First time homebuyers currently represent approximately 32% -36% of the housing market, according to various industry experts. That means that approximately 32% – 36% of the home buying public has little if any experience working with mortgage lenders.
To help your first time buyer clients get the best information, service and deal on their first home loan, think about passing along these questions for them to ask their mortgage lender. Some of these questions have “built in” answers but they would be wise to get their own answers.
- How much house can I/we afford to buy? The fastest way to find out the answer to that question is for your first-time homebuyer(s) to get pre-approved. Buyers are not committed to “sign up” with that pre-approving lender if and when they decide to go ahead with the pre-qualifying process for a loan on a specific house. The general rule of thumb suggests that homeowners spend 25% – 30% of their net income on a mortgage.
- What kind of loan should I have? There are two types of home loans, a fixed interest loan (payments remain the same over the life of the loan because the interest rate on the loan remains the same) and a variable interest loan (payment amounts of the loan vary or fluctuate over time with interest rate fluctuations). Variable interest loans often start off quite low and then rise in the future. Make sure your first-time buyers ask for advice from the lender as to which type of loan makes the most sense. For example, if the buyer intends to resell the house in the short run, 2-3 years, it may make sense to get a variable interest loan.
- Is the lender a mortgage broker or a direct lender? A mortgage broker takes the buyer’s application and shops that loan application with different lenders. A direct lender processes your buyer’s loan application in-house. That lender could, however, shop the loan on the secondary market once the sale of the house closes.
- What do monthly payments include? Mortgage payments generally go towards paying the interest on the loan first. Then, over time, payments go towards paying off the principal. The more principal payoff there is, the more equity accrues on the home.
- Who pays taxes and insurance? Some mortgage payments include taxes and insurance and some don’t. When the mortgage payments do include taxes and insurance, the lender will put those funds into an escrow account specifically to pay those bills from that escrow account.
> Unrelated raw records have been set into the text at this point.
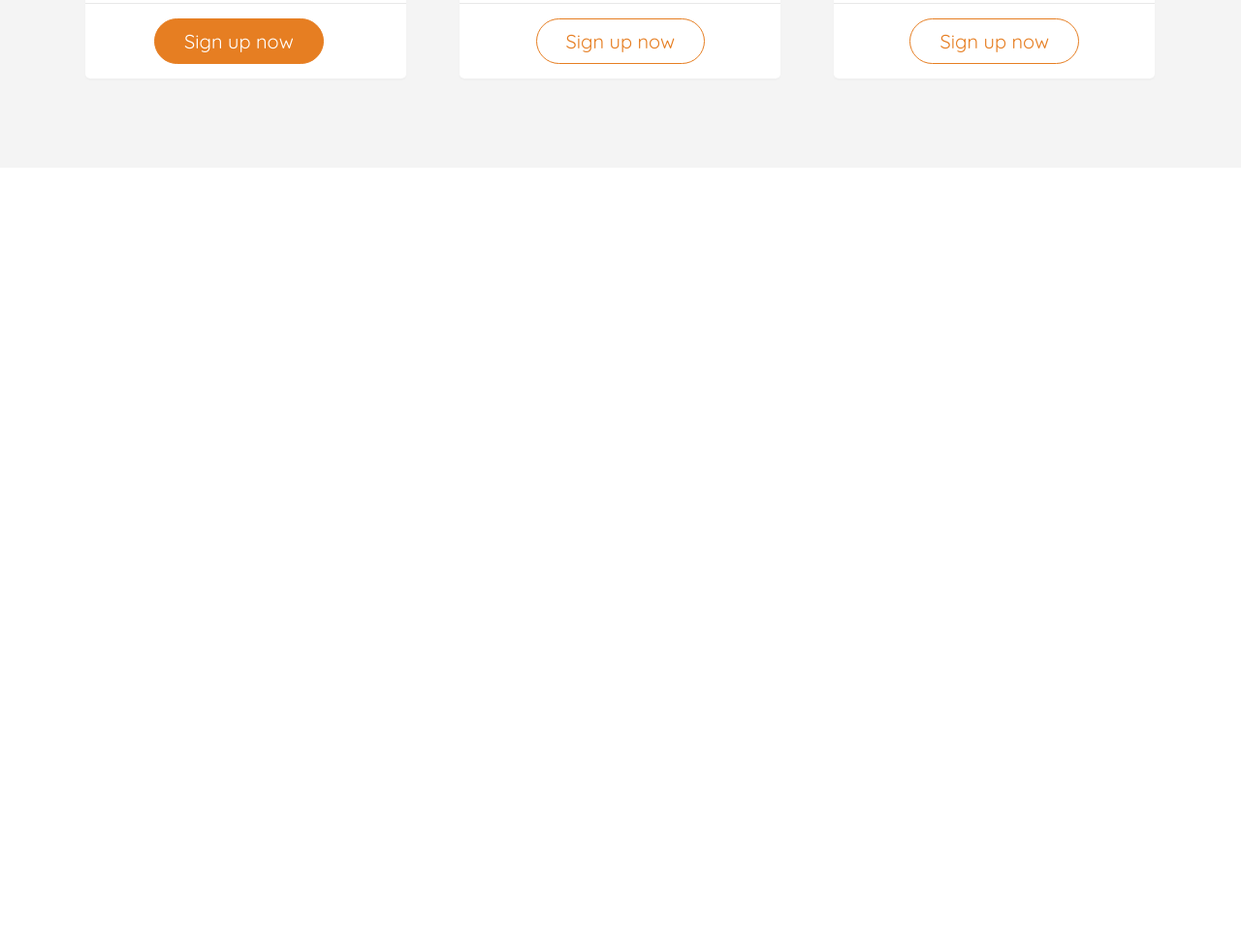
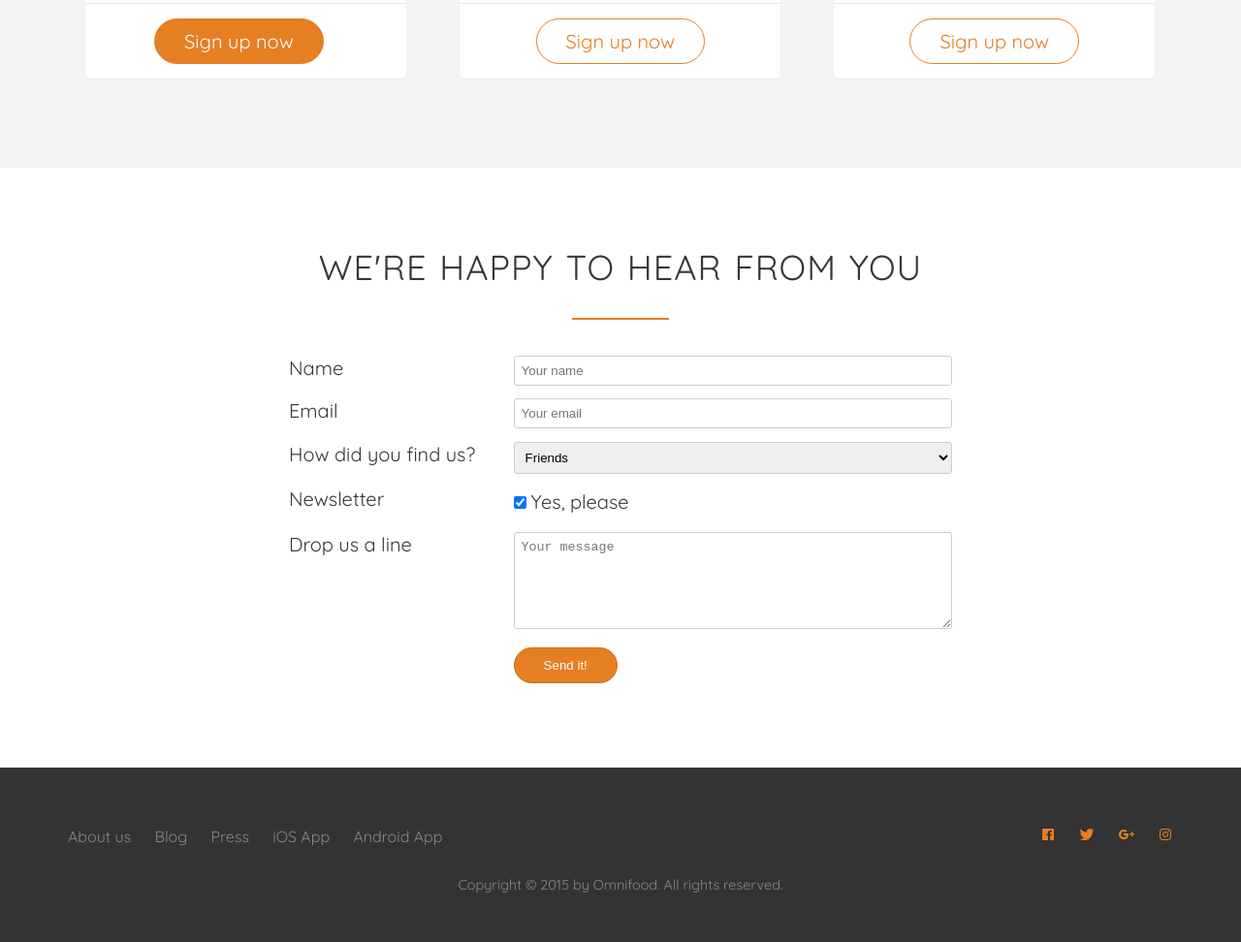
Before and after one commit to GrovesJames/Omnifood, a plain HTML site: page index.html in a window 1280 px wide. Shown: the part 4561-5533 px from the top of the page at 97% size. Before the commit the page ends 4734 px from the top, so only its background shows below. Drawn offline with nearby package versions, Linux system fonts and the light colour scheme.

Commit message:
finished building website

```diff
--- a/index.html
+++ b/index.html
@@ -336,6 +336,94 @@
     </div>
     </section>
 
+    <section class="section-contact">
+      <div class="row">
+        <h2>We're happy to hear from you</h2>
+      </div>
+      <div class="row">
+        <form method="post" action="#" class="contact-form">
+          <div class="row">
+            <div class="col span-1-of-3">
+              <label for="name">Name</label>
+            </div>
+            <div class="col span-2-of-3">
+              <input type="text" name="name" id="name" placeholder="Your name" required>
+            </div>
+          </div>
+          <div class="row">
+            <div class="col span-1-of-3">
+              <label for="email">Email</label>
+            </div>
+            <div class="col span-2-of-3">
+              <input type="text" name="email" id="email" placeholder="Your email" required>
+            </div>
+          </div>
+          <div class="row">
+            <div class="col span-1-of-3">
+              <label for="find-us">How did you find us?</label>
+            </div>
+            <div class="col span-2-of-3">
+              <select name="find-us" id="find-us">
+                <option value="friends" selected>Friends</option>
+                <option value="search" >Search engine</option>
+                <option value="ad">Advertisement</option>
+                <option value="other">Other</option>
+              </select>
+            </div>
+          </div>
+          <div class="row">
+            <div class="col span-1-of-3">
+              <label for="news">Newsletter</label>
+            </div>
+            <div class="col span-2-of-3">
+              <input type="checkbox" name="news" id="news" checked>Yes, please
+            </div>
+          </div>
+          <div class="row">
+            <div class="col span-1-of-3">
+              <label>Drop us a line</label>
+            </div>
+            <div class="col span-2-of-3">
+              <textarea name="message" placeholder="Your message"></textarea>
+            </div>
+          </div>
+          <div class="row">
+            <div class="col span-1-of-3">
+              <label>&nbsp;</label>
+            </div>
+            <div class="col span-2-of-3">
+              <input type="submit" value="Send it!">
+            </div>
+          </div>
+        </form>
+      </div>
+    </section>
+
+    <footer id="footer">
+      <div class="row">
+        <div class="col span-1-of-2">
+          <ul class="footer-nav">
+            <li><a href="#">About us</a></li>
+            <li><a href="#">Blog</a></li>
+            <li><a href="#">Press</a></li>
+            <li><a href="#">iOS App</a></li>
+            <li><a href="#">Android App</a></li>
+          </ul>
+        </div>
+        <div class="col span-1-of-2">
+          <ul class="social-links">
+            <li><a hrer="#"><ion-icon name="logo-facebook"></ion-icon></a></li>
+            <li><a hrer="#"><ion-icon name="logo-twitter"></ion-icon></a></li>
+            <li><a hrer="#"><ion-icon name="logo-googleplus"></ion-icon></a></li>
+            <li><a hrer="#"><ion-icon name="logo-instagram"></ion-icon></a></li>
+          </ul>
+        </div>
+      </div>
+      <div class="row">
+        <p>Copyright &copy; 2015 by Omnifood. All rights reserved.</p>
+      </div>
+    </footer>
+
     <script src="https://unpkg.com/ionicons@4.5.10-0/dist/ionicons.js"></script>
   </body>
 </html>
--- a/resources/css/style.css
+++ b/resources/css/style.css
@@ -102,7 +102,7 @@ a:hover, a:active{
 
 /* -----------buttons */
 .btn:link,
-.btn:visited {
+.btn:visited, input[type=submit] {
   display: inline-block;
   padding: 10px 30px;
   font-weight: 300;
@@ -111,7 +111,7 @@ a:hover, a:active{
   transition: background-color 0.2s, border 0.2s, color 0.2s;
 }
 .btn-full:link,
-.btn-full:visited {
+.btn-full:visited, input[type=submit] {
   background-color: #e67e22;
   border: 1px solid #e67e22;
   color: #fff;
@@ -123,11 +123,11 @@ a:hover, a:active{
   color: #e67e22;
 }
 .btn:hover,
-.btn:active {
+.btn:active, input[type=submit]:hover, input[type=submit]:active {
   background-color: #cf6d17;
 }
 .btn-full:hover,
-.btn-full:active {
+.btn-full:active, input[type=submit] {
   border: 1px solid #cf6d17;
 }
 .btn-ghost:hover,
@@ -388,3 +388,70 @@ cite img{
 .plan-box ul li{
   padding: 5px 0;
 }
+/* =============================================== */
+/* Contact form */
+/* =============================================== */
+.contact-form{
+  width: 60%;
+  margin: 0 auto;
+}
+input[type=text],input[type=email], select, textarea{
+  width: 100%;
+  padding: 7px;
+  border-radius: 3px;
+  border: 1px solid #ccc;
+}
+textarea{
+  height: 100px;
+}
+input[type="checkbox"]{
+  margin: 10px 5px 10px 0;
+}
+:focus {outline:none;}
+/* =============================================== */
+/* Footer */
+/* =============================================== */
+#footer{
+  background-color: #333;
+  padding: 50px;
+  font-size: 80%;
+}
+.footer-nav{
+  list-style: none;
+  float: left;
+}
+.social-links{
+  list-style: none;
+  float: right;
+  color: #e67e22;
+}
+.footer-nav li, .social-links li{
+  display: inline-block;
+  margin-right: 20px;
+}
+.footer-nav li:last-child, .social-links li:last-child{
+  margin-right: 0;
+}
+.footer-nav li a:link,
+.footer-nav li .btn-app:visited,
+.social-links li a:link,
+.social-links li .btn-app:visited{
+  text-decoration: none;
+  border: 0;
+  color: #888;
+  transition: color 0.2s;
+}
+.footer-nav li a:hover,
+.footer-nav li a:active{
+  color: #ddd;
+}
+.social-links li a:link,
+.social-links li a:visited{
+  font-size: 200%;
+}
+footer p{
+  color: #888;
+  text-align: center;
+  font-size: 90%;
+  margin-top: 20px;
+}
```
- Will I/we have to pay Private Mortgage Insurance? Yes, if your buyer puts down less than 20% in the down payment. Once the equity in the home reaches 20%, your buyer can eliminate that PMI and reduce her/his/their monthly payments.
- What costs do I/we pay at closing? Closing costs often include loan application, appraisal and home inspections fees along with additional miscellaneous charges. Sometimes, the seller will pay closing costs. Ask you real estate agent and ask your lender.
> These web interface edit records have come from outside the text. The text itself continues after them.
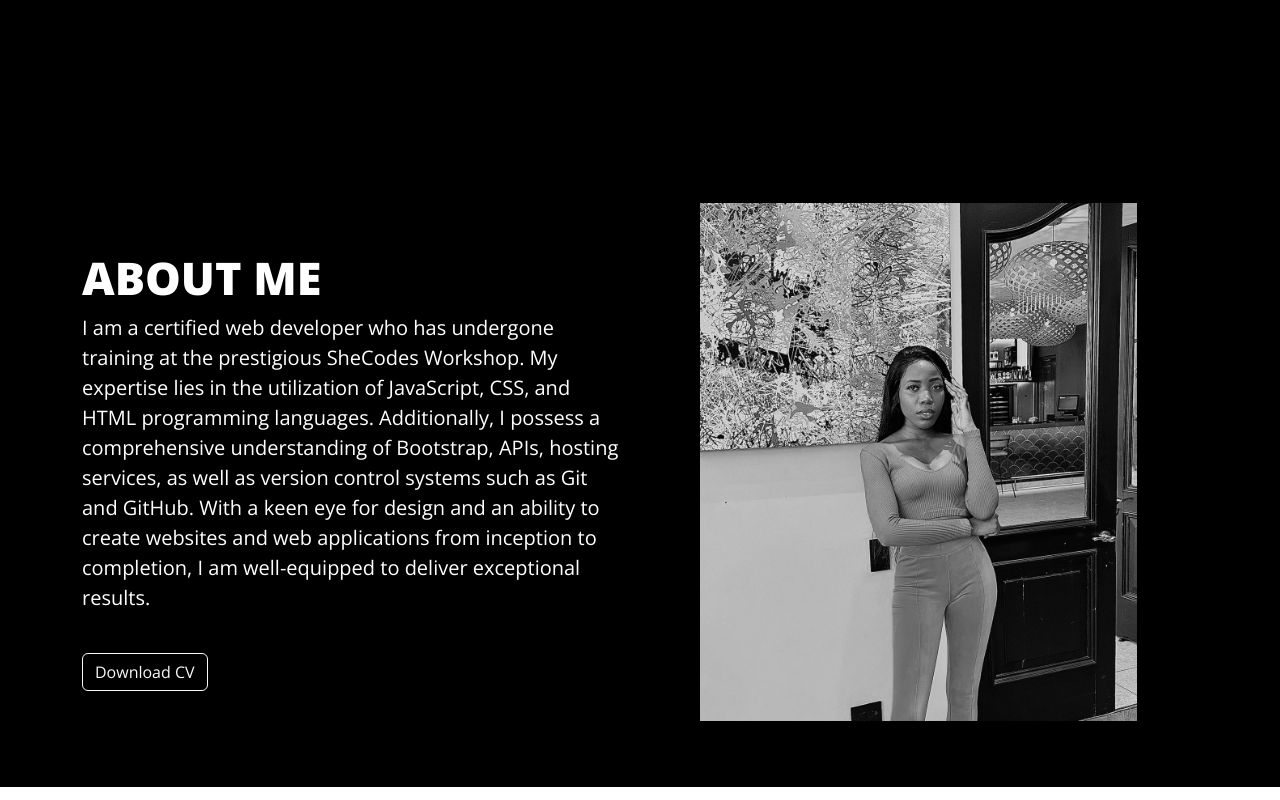
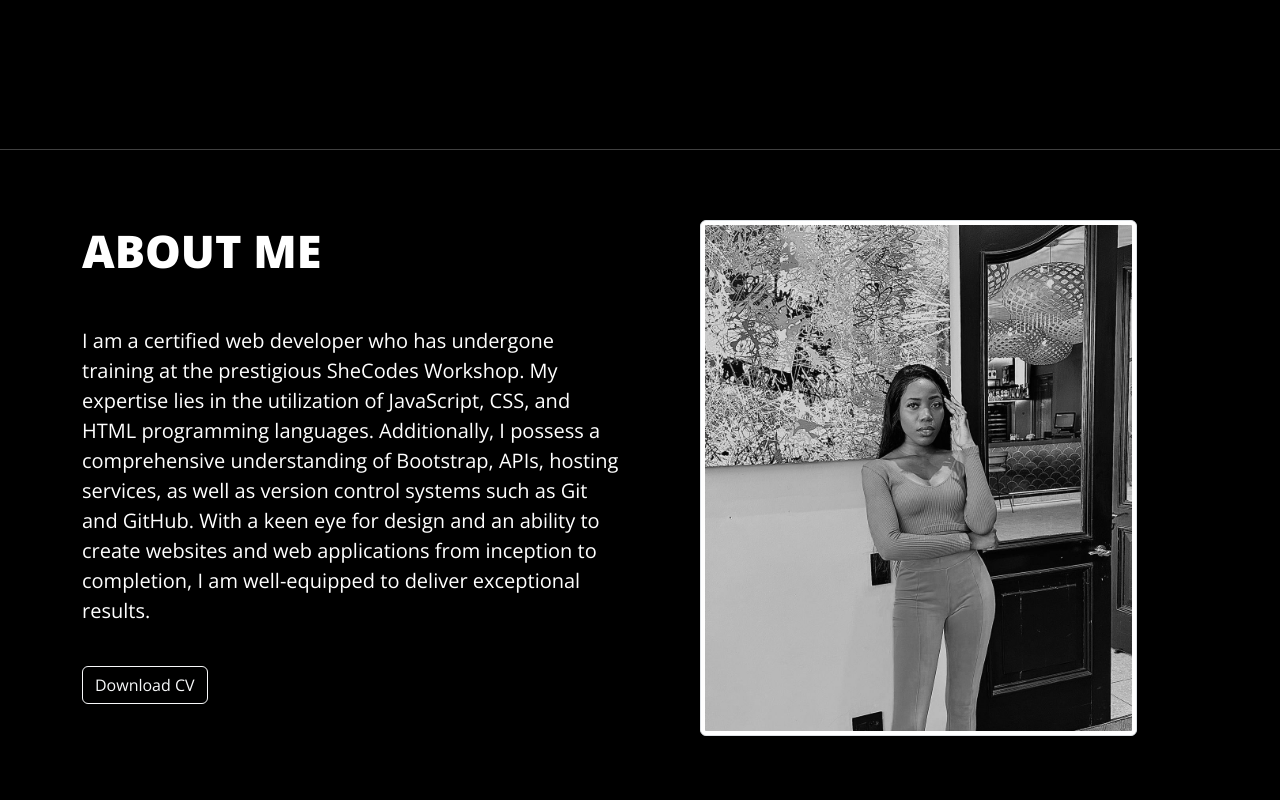
Before and after one commit to KullieMabasa/portfolio-project, a plain HTML site: page index.html in a window 1280 px wide. Shown: the part 579-1379 px from the top of the page. Drawn offline with nearby package versions, Linux system fonts and the light colour scheme.

Commit message:
Added padding for small screens

```diff
--- a/css/styles.css
+++ b/css/styles.css
@@ -51,4 +51,7 @@ img {
   .container {
     text-align: center;
   }
+  .main-page {
+    padding: 50px 20px;
+  }
 }
--- a/index.html
+++ b/index.html
@@ -85,12 +85,13 @@
         </div>
       </div>
 
+      <hr />
       <div class="container">
         <div class="row">
           <div class="col mb-5">
-            <h2 class="#about mt-5">ABOUT ME</h2>
+            <h2 class="#about mt-1">ABOUT ME</h2>
 
-            <p>
+            <p class="mt-5">
               I am a certified web developer who has undergone training at the
               prestigious SheCodes Workshop. My expertise lies in the
               utilization of JavaScript, CSS, and HTML programming languages.
@@ -106,7 +107,11 @@
             >
           </div>
           <div class="col d-none d-lg-block">
-            <img src="images/kuli.jpg" alt="my image" class="img-fluid ms-5" />
+            <img
+              src="images/kuli.jpg"
+              alt="my image"
+              class="img-thumbnail ms-5 rounded border"
+            />
           </div>
         </div>
       </div>
```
- Am I paying (discount) points? Points relate to prepaid interest. The more the buyer pays in prepaid interest, the more the buyer reduces the monthly mortgage payment. Each point equals 1% of the loan amount.
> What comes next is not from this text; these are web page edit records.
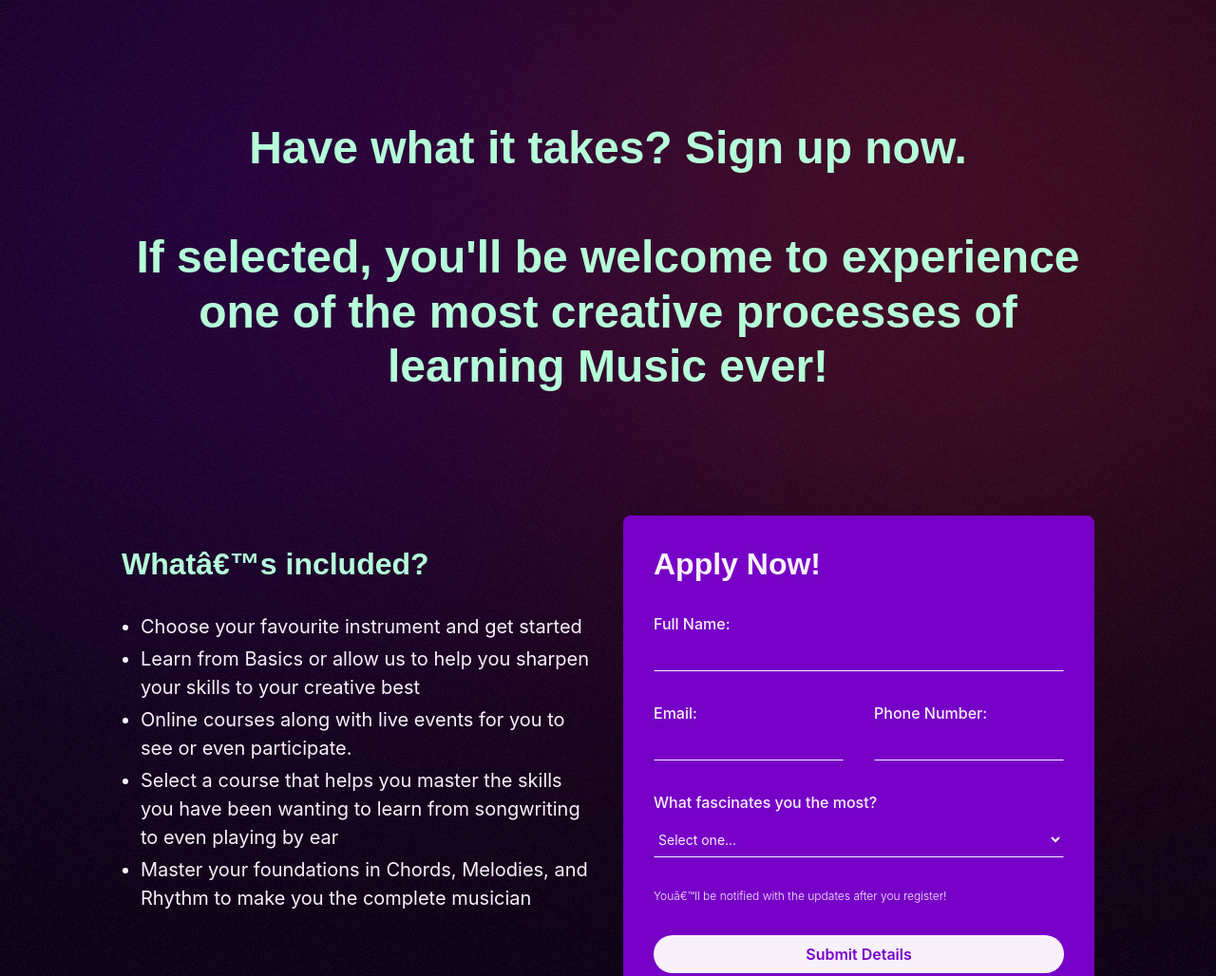
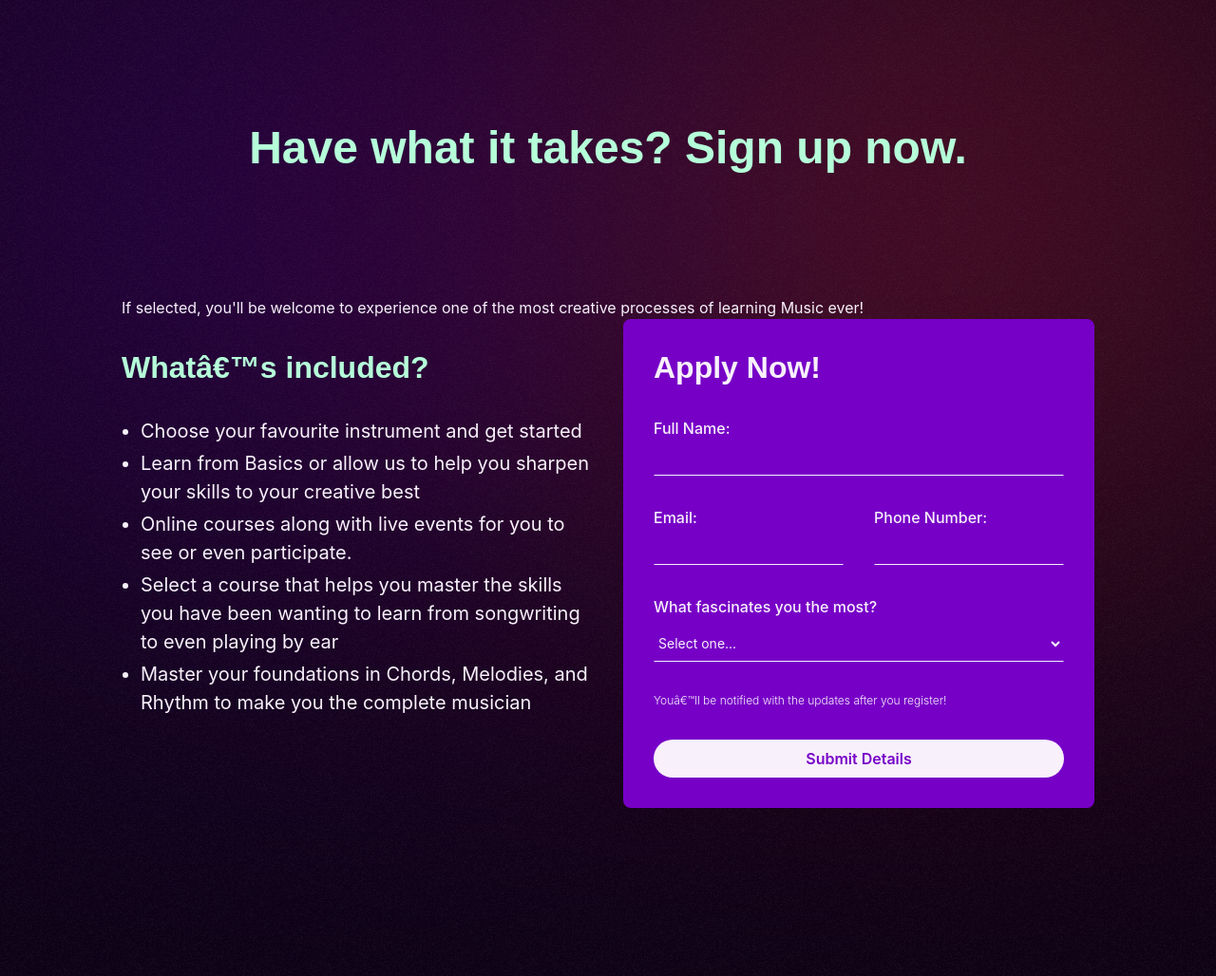
Before and after one commit to danStepHogg/burntune, a plain HTML site: page index.html in a window 1280 px wide. Shown: the part 3059-4087 px from the top of the page at 95% size. Drawn offline with nearby package versions, Linux system fonts and the light colour scheme; a script that the page names is missing.

Commit message:
Val 23 Pre Form Headline
Added a Subline in an extra h4 > If selected, you'll be welcome to experience one of the most creative processes of learning Music ever!

```diff
--- a/index.html
+++ b/index.html
@@ -790,8 +790,11 @@
                       margin-bottom margin-xhuge
                     "
                   >
-                    Have what it takes? Sign up now. <br><br>If selected, you'll be welcome to experience one of the most creative processes of learning Music ever!
+                    Have what it takes? Sign up now.
                   </h2>
+                  </h4 class="text-align-center text-color-accent margin-bottom margin-xhuge">
+                      If selected, you'll be welcome to experience one of the most creative processes of learning Music ever!
+                  </h4>
                   <div class="registration-content-wrapper">
                     <div
                       class="registration-details padding-top padding-medium"
```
- Does the lender charge an initiation or origination fee? This is a fee that covers the lender’s administrative cost to process the loan application. Charges vary from 0% to approximately 1% of the loan’s value. Because mortgage brokers “shop” the loan, this is a key question to ask.
- Can your buyer lock in the interest rate? Yes, when the buyer applies for the loan, the buyer can lock in the interest rate if the loan closes on time and if no changes are made to the loan application. Ask.
- Is there anything the buyer can do to lower the interest rate on the loan? The buyer can make a bigger down payment.
- How long does it take for a loan to close? It usually takes 40-45 days, according to Ellie Mae, a software provider to the residential mortgage industry.
- How can the lender guarantee that the buyer’s loan will close on time? The lender usually puts that guarantee onto the borrower. If the buyer does and provides everything needed on time and on schedule, the loan is likely to close on time. “Everything” translates into the buyer providing stable verification (W-2 form, pay stubs, employment history, credit account statements, bank account statistics, tax returns, credit score, etc.) Buyers, ask what is needed and when.